(Data for this exercise begins)
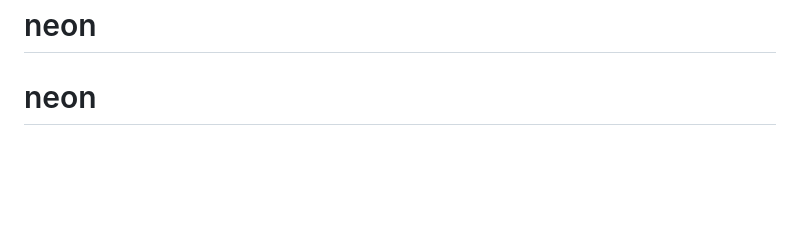
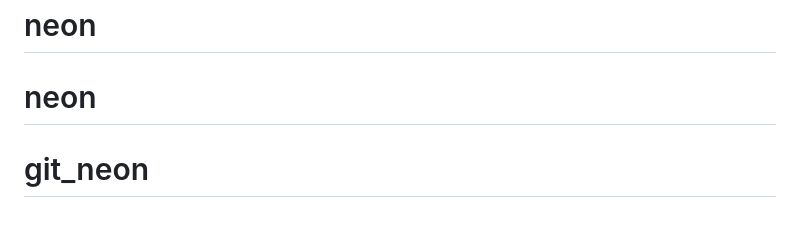
Before and after one commit to okuyamaaoba/neon, a Markdown page: README.md, the part around the change. GitHub-like rendering; blank space fills up the shorter version.

```diff
--- a/README.md
+++ b/README.md
@@ -67,3 +67,4 @@ The Laravel framework is open-sourced software licensed under the [MIT license](
 # neon
 # neon
 # neon
+# git_neon
```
(Data for this exercise ends)
Give the entries above again word for word, without the pictures.

Before and after one commit to okuyamaaoba/neon, a Markdown page: README.md, the part around the change. GitHub-like rendering; blank space fills up the shorter version.

```diff
--- a/README.md
+++ b/README.md
@@ -67,3 +67,4 @@ The Laravel framework is open-sourced software licensed under the [MIT license](
 # neon
 # neon
 # neon
+# git_neon
```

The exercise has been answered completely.